In the conclusion to the rogue elector saga we have been following, the Supreme Court applied what I refer to as the “Erosion Doctrine” to unanimously hold that states can turn their presidential electors into mere rubber stamps, thus depriving them of any discretion when selecting the president. Over two centuries, the power of electors to use their discretion slowly eroded until this case, decided earlier this year, officially killing off that discretion and an original part of the Constitution with it.

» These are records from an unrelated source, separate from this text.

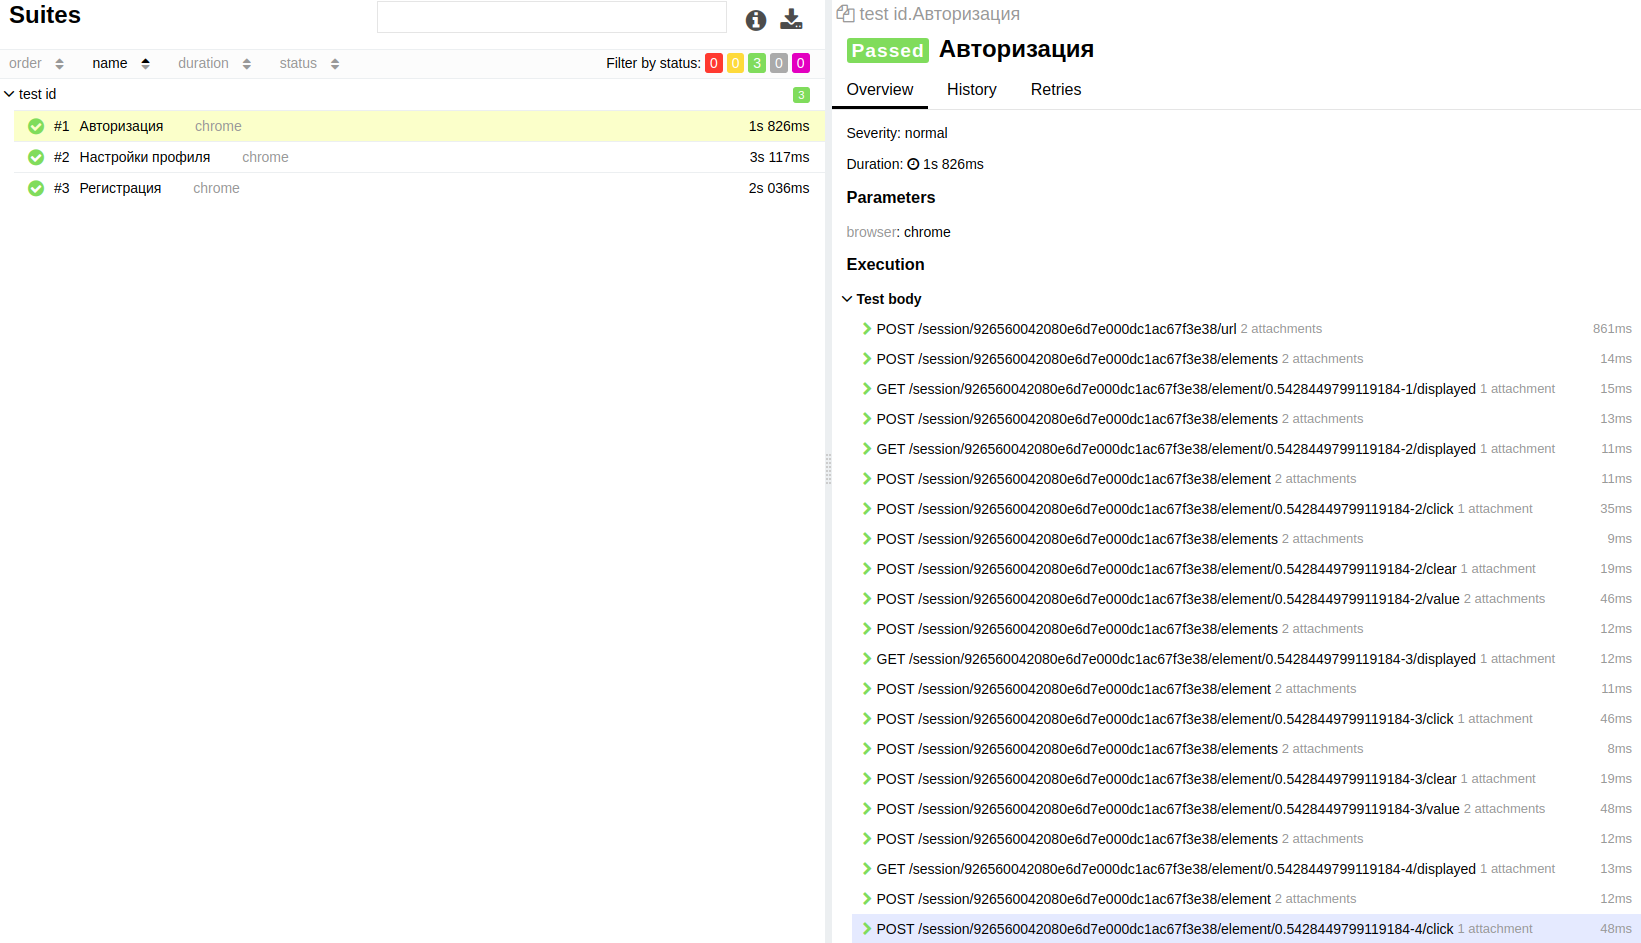
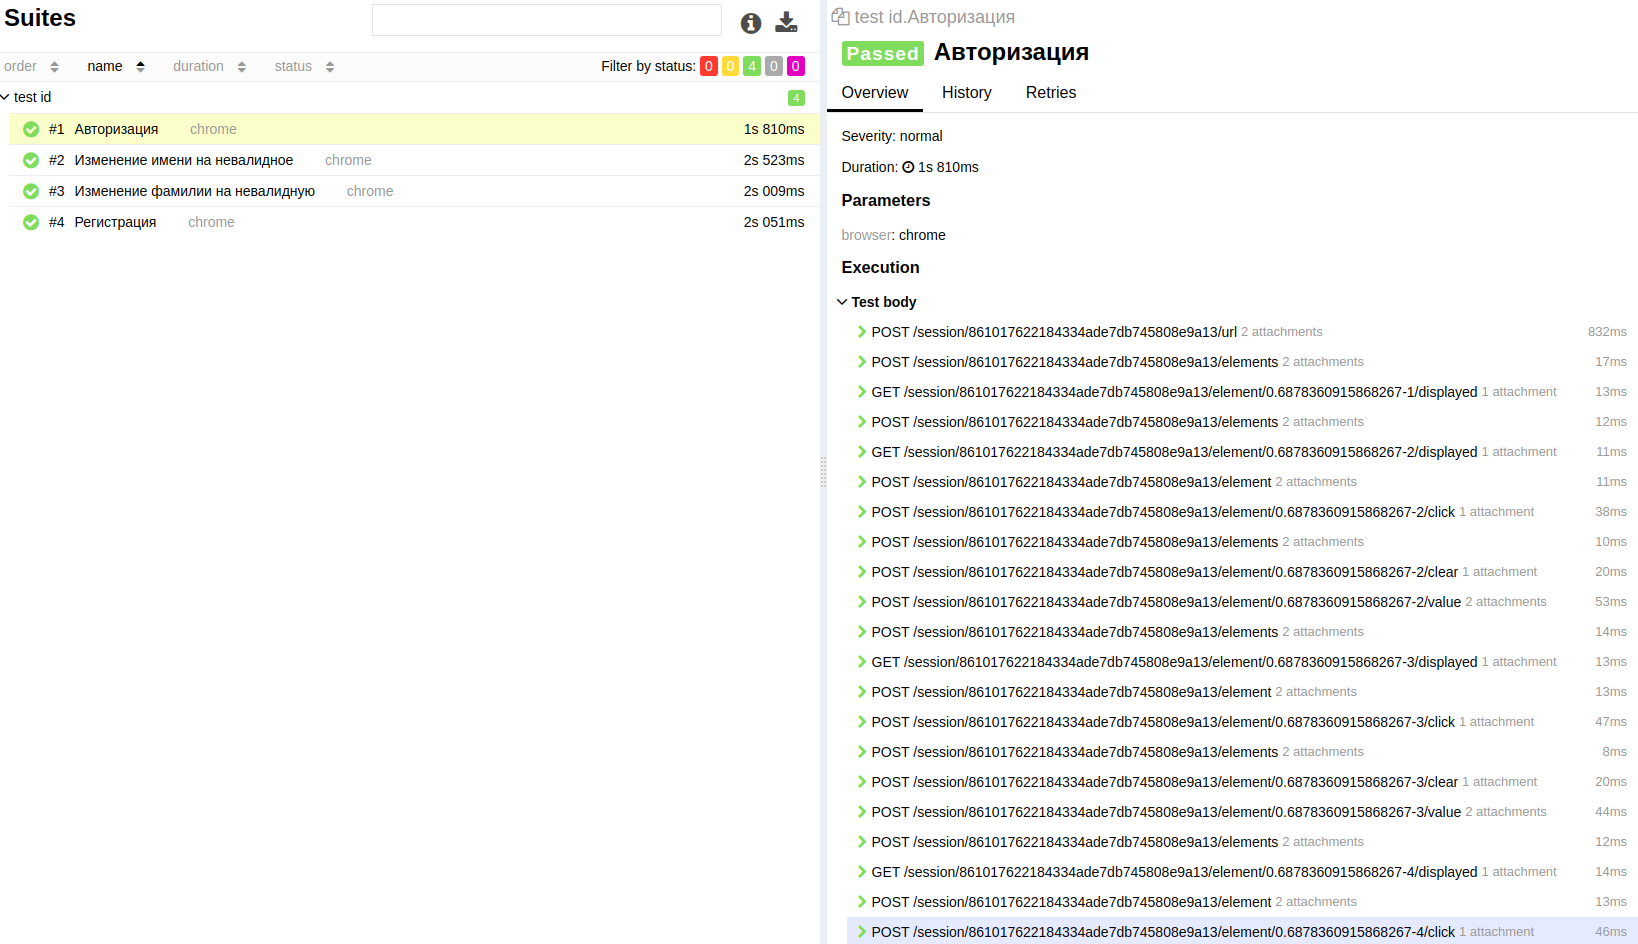
fix after rewiev

Changed region(s): [[0.0, 0.0, 0.9963, 1.0], [0.0, 0.0, 0.0623, 0.0308], [0.2179, 0.1845, 0.2491, 0.2153]]

diff --git a/steps/profile_settings.js b/steps/profile_settings.js
@@ -6,28 +6,29 @@ class ProfileSettingsPage extends DefaultSteps {
 		super(page);
 	}
 
-	change() {
+	changeName(name) {
 		this.open('https://drello.works/profile');
 		this.waitForProfileSettings();
-		
-		this.setInvalidName();
-		this.setInvalidSurname();
+
+		this.page.fillNameForm(name);
+		this.page.submit();
 	}
 
-
-	setInvalidName() {
-		this.page.fillNameForm("1");
-		this.page.submit();
+	checkInvalidName() {
 		this.page.checkInvalidNameForm();
 	}
 
+	changeSurname(surname) {
+		this.open('https://drello.works/profile');
+		this.waitForProfileSettings();
 
-	setInvalidSurname() {
-		this.page.fillSurnameForm("2");
+		this.page.fillSurnameForm(surname);
 		this.page.submit();
-		this.page.checkInvalidSurnameForm();
 	}
 
+	checkInvalidSurname() {
+		this.page.checkInvalidSurnameForm();
+	}
 
 	waitForProfileSettings() {
 		this.page.waitForContainer();

diff --git a/cases/example/profile_settings.js b/cases/example/profile_settings.js
@@ -1,4 +1,4 @@
-import profile_settings from '../../steps/profile_settings';
+import profileSettings from '../../steps/profile_settings';
 import authorization from '../../steps/authorization';
 import letters from '../../steps/letters/index';
 
@@ -6,11 +6,18 @@ import letters from '../../steps/letters/index';
 describe('test id', () => {
 
 	beforeEach(() => {
-        authorization.auth();
-    });
+            authorization.auth();
+       });
 	
-	it('Настройки профиля', () => {
-	    profile_settings.change();
+	it('Изменение имени на невалидное', () => {
+	    profileSettings.changeName('1');
+	    profileSettings.checkInvalidName();
+	});
+
+
+	it('Изменение фамилии на невалидную', () => {
+	    profileSettings.changeSurname('2');
+	    profileSettings.checkInvalidSurname();
 	});
 	
 });

diff --git a/pages/profile_settings.js b/pages/profile_settings.js
@@ -15,11 +15,6 @@ class ProfileSettingsPage extends DefaultPage {
 		}
 	}
 
-	get nameForm() {
-		this.page.waitForVisible(this.locators.name);
-		return this.page.getValue(this.locators.name);
-	}
-
 	fillNameForm (name) {
 		this.page.waitForVisible(this.locators.name);
 		this.page.click(this.locators.name);
@@ -28,11 +23,6 @@ class ProfileSettingsPage extends DefaultPage {
 
 	checkInvalidNameForm () {
 		this.page.waitForVisible(this.locators.nameError);
-	}
-
-	get surnameForm() {
-		this.page.waitForVisible(this.locators.surname);
-		return this.page.getValue(this.locators.surname);
 	}
 
 	fillSurnameForm (surname) {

In this 5-4, 1997 decision, the U.S. Supreme Court declared certain key provisions of the Brady Handgun Violence Prevention Act unconstitutional. While the Brady Act was an attempt at federal gun control, this is not a Second Amendment case. It is a Tenth Amendment case. Justice Scalia, writing for the majority, held that Congress is constitutionally prohibited from infringing on the sovereignty of states by commanding local law enforcement agents to participate in a federal regulatory scheme, subject to federal sanction if they do not.